I have a wood thrush who sings from the high treetops by my house. I know because his song sounds exactly like the one in this video. I love this bird’s song, and the haunting, almost metallic way it sounds. Wood thrushes live all along the East Coast of the United States, and are shy birds.
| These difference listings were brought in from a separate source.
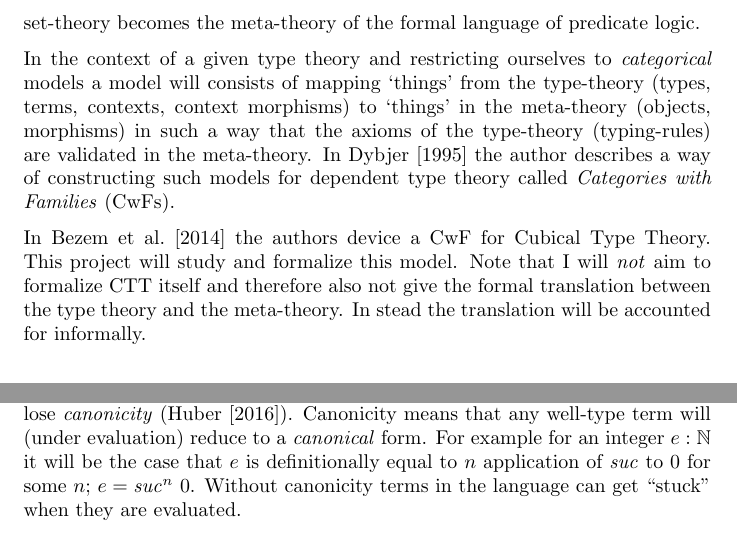
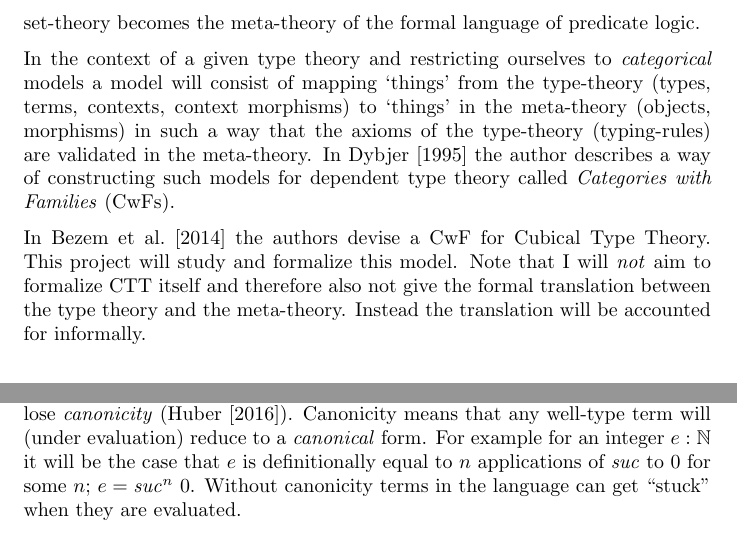
Before and after one commit to fredefox/cat, a LaTeX document (proposal/proposal.tex, which reads proposal/macros.tex): two parts of page 4 of 6, joined at a grey line, cut so that both start at the same text. Compiled offline with pdfLaTeX.

Commit message:
Fix typos as spotted by HUghes

```diff
--- a/proposal/macros.tex
+++ b/proposal/macros.tex
@@ -1,4 +1,4 @@
-\newcommand*{\defeq}{\mathrel{\vcenter{\baselineskip0.5ex \lineskiplimit0pt
+\newcommand{\coloneqq}{\mathrel{\vcenter{\baselineskip0.5ex \lineskiplimit0pt
                      \hbox{\scriptsize.}\hbox{\scriptsize.}}}%
                      =}
 
--- a/proposal/proposal.tex
+++ b/proposal/proposal.tex
@@ -157,17 +157,17 @@ typical example of a model is that of sets as models for predicate logic. Thus
 set-theory becomes the meta-theory of the formal language of predicate logic.
 
 In the context of a given type theory and restricting ourselves to
-\emph{categorical} models a model will consists of mapping `things' from the
+\emph{categorical} models a model will consist of mapping `things' from the
 type-theory (types, terms, contexts, context morphisms) to `things' in the
 meta-theory (objects, morphisms) in such a way that the axioms of the
 type-theory (typing-rules) are validated in the meta-theory. In
 \cite{dybjer-1995} the author describes a way of constructing such models for
 dependent type theory called \emph{Categories with Families} (CwFs).
 
-In \cite{bezem-2014} the authors device a CwF for Cubical Type Theory. This
+In \cite{bezem-2014} the authors devise a CwF for Cubical Type Theory. This
 project will study and formalize this model. Note that I will \emph{not} aim to
 formalize CTT itself and therefore also not give the formal translation between
-the type theory and the meta-theory. In stead the translation will be accounted
+the type theory and the meta-theory. Instead the translation will be accounted
 for informally.
 %
 \section{Context}
@@ -195,7 +195,7 @@ these as axioms. This approach, however, has other shortcomings, e.g.; you lose
 \nomen{canonicity} (\cite{huber-2016}). Canonicity means that any well-type
 term will (under evaluation) reduce to a \emph{canonical} form. For example for
 an integer $e : \bN$ it will be the case that $e$ is definitionally equal to $n$
-application of $\mathit{suc}$ to $0$ for some $n$; $e = \mathit{suc}^n\ 0$.
+applications of $\mathit{suc}$ to $0$ for some $n$; $e = \mathit{suc}^n\ 0$.
 Without canonicity terms in the language can get ``stuck'' when they are
 evaluated.
 
```
Also changed, not shown: proposal/proposal.tex (8 more changed lines).
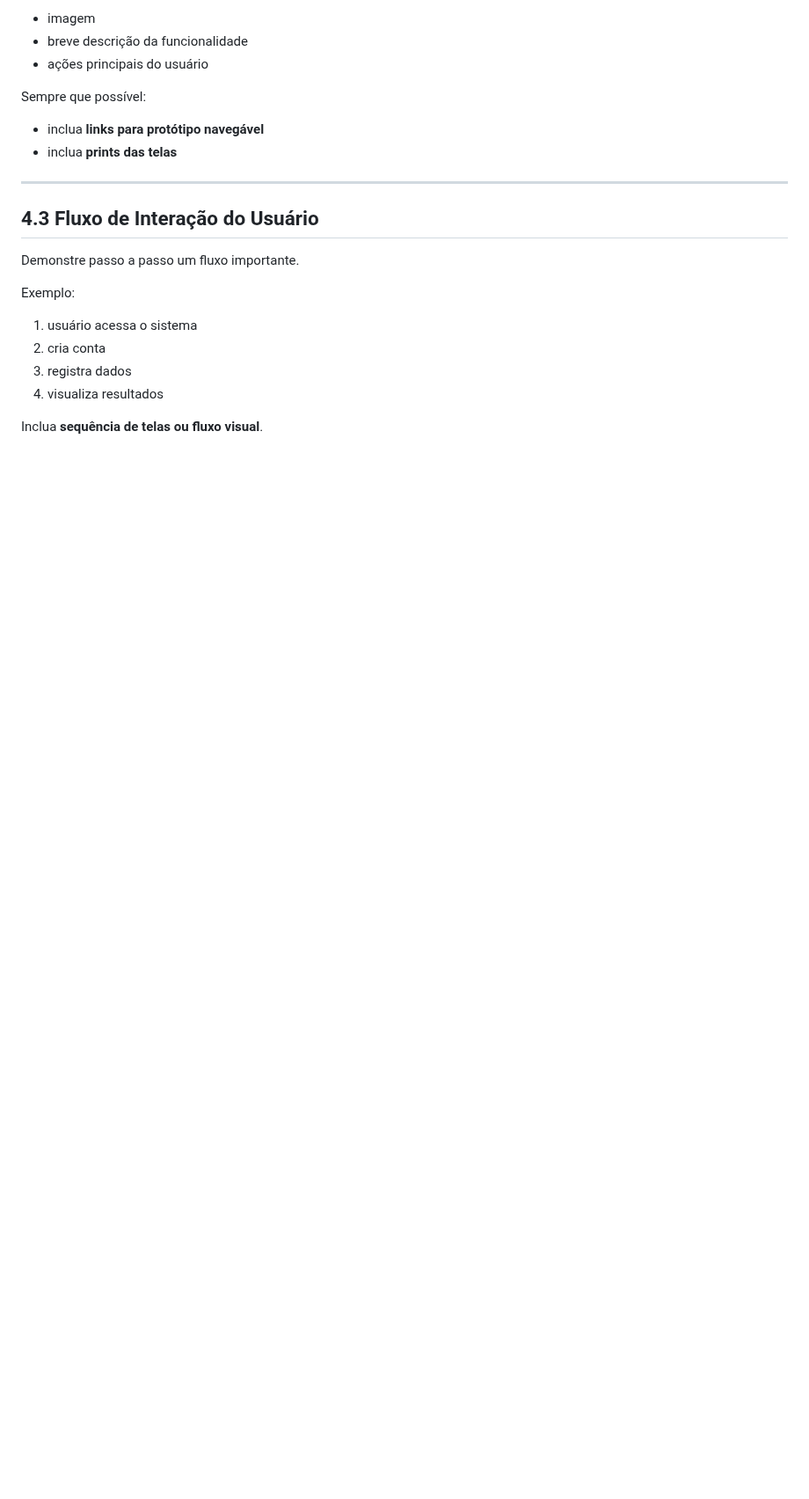
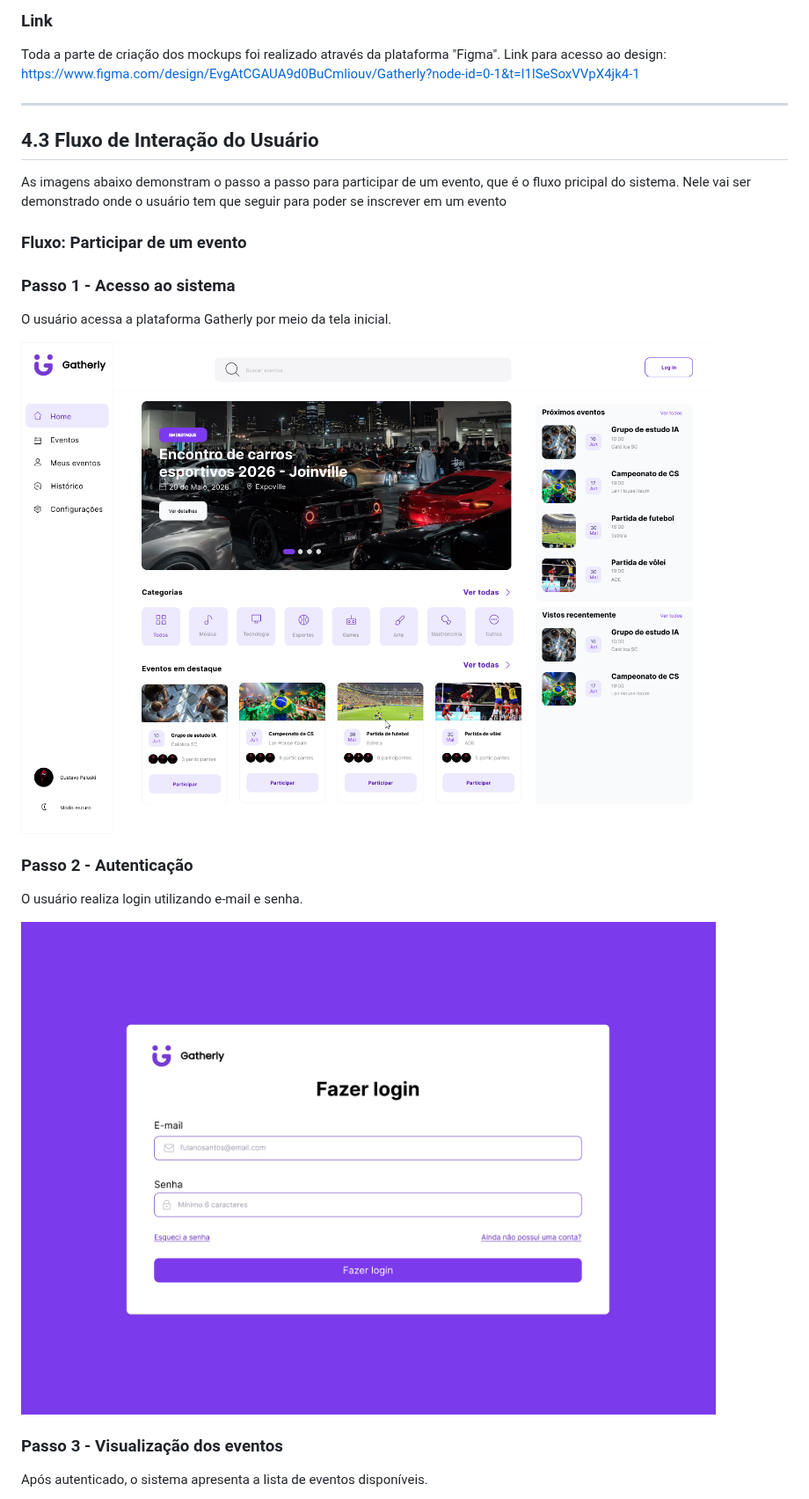
Before and after one commit to Gustavsonpy/Gatherly, a Markdown page: README.md, the part around one of its changes. Shown at 88% size. Rendered like a GitHub page; pictures changed too: img_readme/home_sem_login.png (added); blank space fills up the shorter version.

```diff
--- a/README.md
+++ b/README.md
@@ -760,24 +758,29 @@ Para cada tela inclua:
 
-- imagem
-- breve descrição da funcionalidade
-- ações principais do usuário
-
-Sempre que possível:
-
-- inclua **links para protótipo navegável**
-- inclua **prints das telas**
+### Link
+Toda a parte de criação dos mockups foi realizado através da plataforma "Figma".
+Link para acesso ao design: https://www.figma.com/design/EvgAtCGAUA9d0BuCmliouv/Gatherly?node-id=0-1&t=I1lSeSoxVVpX4jk4-1
 
 ---
 
 ## 4.3 Fluxo de Interação do Usuário
 
-Demonstre passo a passo um fluxo importante.
+As imagens abaixo demonstram o passo a passo para participar de um evento, que é o fluxo pricipal do sistema. Nele vai ser demonstrado onde o usuário tem que seguir para poder se inscrever em um evento
 
-Exemplo:
+### Fluxo: Participar de um evento
 
-1. usuário acessa o sistema
-2. cria conta
-3. registra dados
-4. visualiza resultados
+### Passo 1 - Acesso ao sistema
 
-Inclua **sequência de telas ou fluxo visual**.
+O usuário acessa a plataforma Gatherly por meio da tela inicial.
+
+<img src="img_readme/home_sem_login.png" alt="Homepage sem login - Gatherly">
+
+### Passo 2 - Autenticação
+
+O usuário realiza login utilizando e-mail e senha.
+
+<img src="img_readme/login_mockup.png" alt="Tela de login - Gatherly">
+
+### Passo 3 - Visualização dos eventos
+
+Após autenticado, o sistema apresenta a lista de eventos disponíveis.
+
```
Also changed, not shown: other parts of README.md (+34 -7 lines), img_readme/Mensagem de sucesso Gatherly.png (added), img_readme/confirmacao_de_participacao_de_evento.png (added), img_readme/mensagem_sucesso_erro_base.png (added), img_readme/participantes_evento_mockup.png.
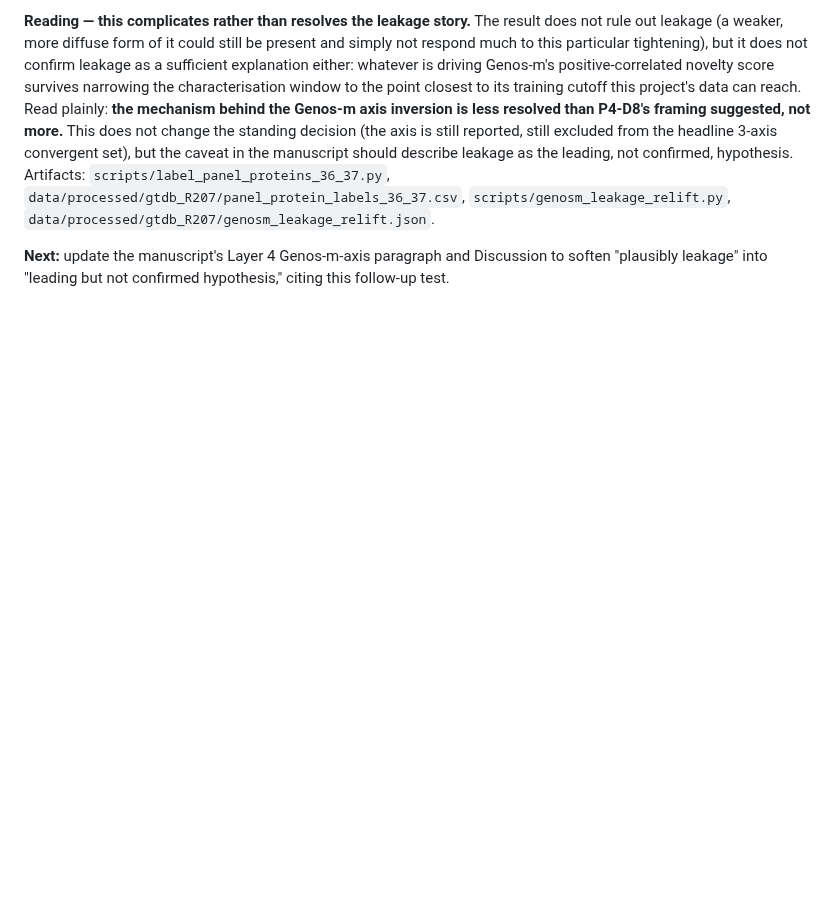
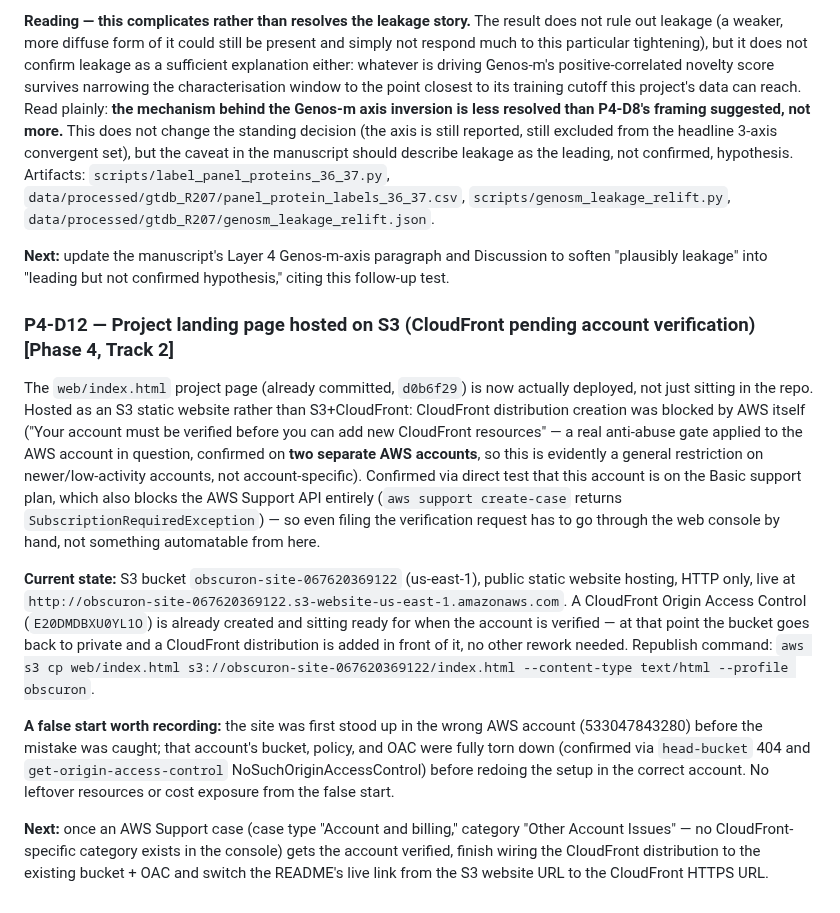
Before and after one commit to Ganglet/Obscuron, a Markdown page: docs/problems_and_decisions.md, the part around the change. Drawn GitHub-style; blank space fills up the shorter version.

```diff
--- a/docs/problems_and_decisions.md
+++ b/docs/problems_and_decisions.md
@@ -276,3 +276,13 @@ Follow-up on P4-D8's Genos-m axis inversion (top-decile lift 1.30x, the only axi
 **Reading — this complicates rather than resolves the leakage story.** The result does not rule out leakage (a weaker, more diffuse form of it could still be present and simply not respond much to this particular tightening), but it does not confirm leakage as a sufficient explanation either: whatever is driving Genos-m's positive-correlated novelty score survives narrowing the characterisation window to the point closest to its training cutoff this project's data can reach. Read plainly: **the mechanism behind the Genos-m axis inversion is less resolved than P4-D8's framing suggested, not more.** This does not change the standing decision (the axis is still reported, still excluded from the headline 3-axis convergent set), but the caveat in the manuscript should describe leakage as the leading, not confirmed, hypothesis. Artifacts: `scripts/label_panel_proteins_36_37.py`, `data/processed/gtdb_R207/panel_protein_labels_36_37.csv`, `scripts/genosm_leakage_relift.py`, `data/processed/gtdb_R207/genosm_leakage_relift.json`.
 
 **Next:** update the manuscript's Layer 4 Genos-m-axis paragraph and Discussion to soften "plausibly leakage" into "leading but not confirmed hypothesis," citing this follow-up test.
+
+### P4-D12 — Project landing page hosted on S3 (CloudFront pending account verification) [Phase 4, Track 2]
+
+The `web/index.html` project page (already committed, `d0b6f29`) is now actually deployed, not just sitting in the repo. Hosted as an S3 static website rather than S3+CloudFront: CloudFront distribution creation was blocked by AWS itself ("Your account must be verified before you can add new CloudFront resources" — a real anti-abuse gate applied to the AWS account in question, confirmed on **two separate AWS accounts**, so this is evidently a general restriction on newer/low-activity accounts, not account-specific). Confirmed via direct test that this account is on the Basic support plan, which also blocks the AWS Support API entirely (`aws support create-case` returns `SubscriptionRequiredException`) — so even filing the verification request has to go through the web console by hand, not something automatable from here.
+
+**Current state:** S3 bucket `obscuron-site-067620369122` (us-east-1), public static website hosting, HTTP only, live at `http://obscuron-site-067620369122.s3-website-us-east-1.amazonaws.com`. A CloudFront Origin Access Control (`E20DMDBXU0YL1O`) is already created and sitting ready for when the account is verified — at that point the bucket goes back to private and a CloudFront distribution is added in front of it, no other rework needed. Republish command: `aws s3 cp web/index.html s3://obscuron-site-067620369122/index.html --content-type text/html --profile obscuron`.
+
+**A false start worth recording:** the site was first stood up in the wrong AWS account (533047843280) before the mistake was caught; that account's bucket, policy, and OAC were fully torn down (confirmed via `head-bucket` 404 and `get-origin-access-control` NoSuchOriginAccessControl) before redoing the setup in the correct account. No leftover resources or cost exposure from the false start.
+
+**Next:** once an AWS Support case (case type "Account and billing," category "Other Account Issues" — no CloudFront-specific category exists in the console) gets the account verified, finish wiring the CloudFront distribution to the existing bucket + OAC and switch the README's live link from the S3 website URL to the CloudFront HTTPS URL.
```
Also changed, not shown: README.md (+6 -1 lines).
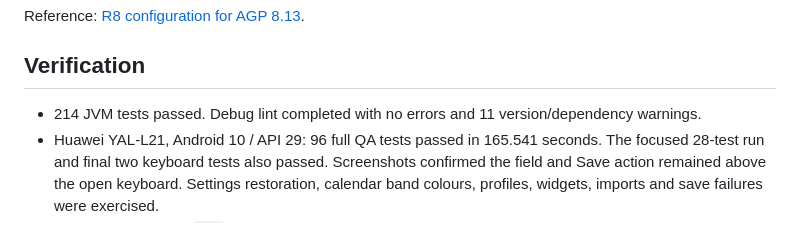
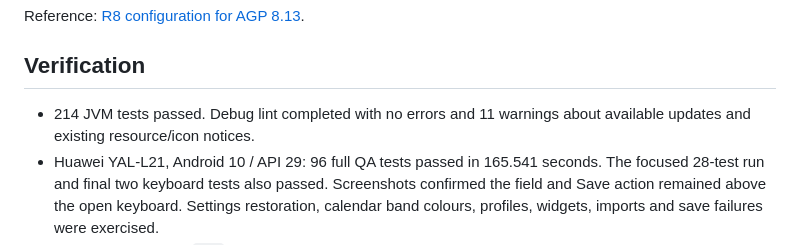
Before and after one commit to Majkey25/SeliaCycles, a Markdown page: docs/2026-10-31-play-quality.md, the part around the change. Rendered like a GitHub page.

Commit message:
docs: clarify remaining lint notices

```diff
--- a/docs/2026-10-31-play-quality.md
+++ b/docs/2026-10-31-play-quality.md
@@ -47,7 +47,7 @@ Reference: [R8 configuration for AGP 8.13](https://developer.android.com/topic/p
 
 ## Verification
 
-* 214 JVM tests passed. Debug lint completed with no errors and 11 version/dependency warnings.
+* 214 JVM tests passed. Debug lint completed with no errors and 11 warnings about available updates and existing resource/icon notices.
 * Huawei YAL-L21, Android 10 / API 29: 96 full QA tests passed in 165.541 seconds. The focused 28-test run and final two keyboard tests also passed. Screenshots confirmed the field and Save action remained above the open keyboard. Settings restoration, calendar band colours, profiles, widgets, imports and save failures were exercised.
 * QA used an isolated `.qa` package and synthetic records. Personal app data was not accessed or overwritten.
 * One QA cold-start sample was 1,735 ms. Calendar PSS was 113,323 KiB, with 135 KiB swap PSS. These are debugging-build samples, not production RSS or P90 compliance measurements.
```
They are most common deep in the forest, but since I live on the edge of one, I can still hear him from my house.

In the early morning, and again at dusk, all the birds, including this one, go nuts with their singing.  It’s like listening to a symphony.  It drives my cats insane.   They jump at the windows trying to figure out where all the singing is coming from.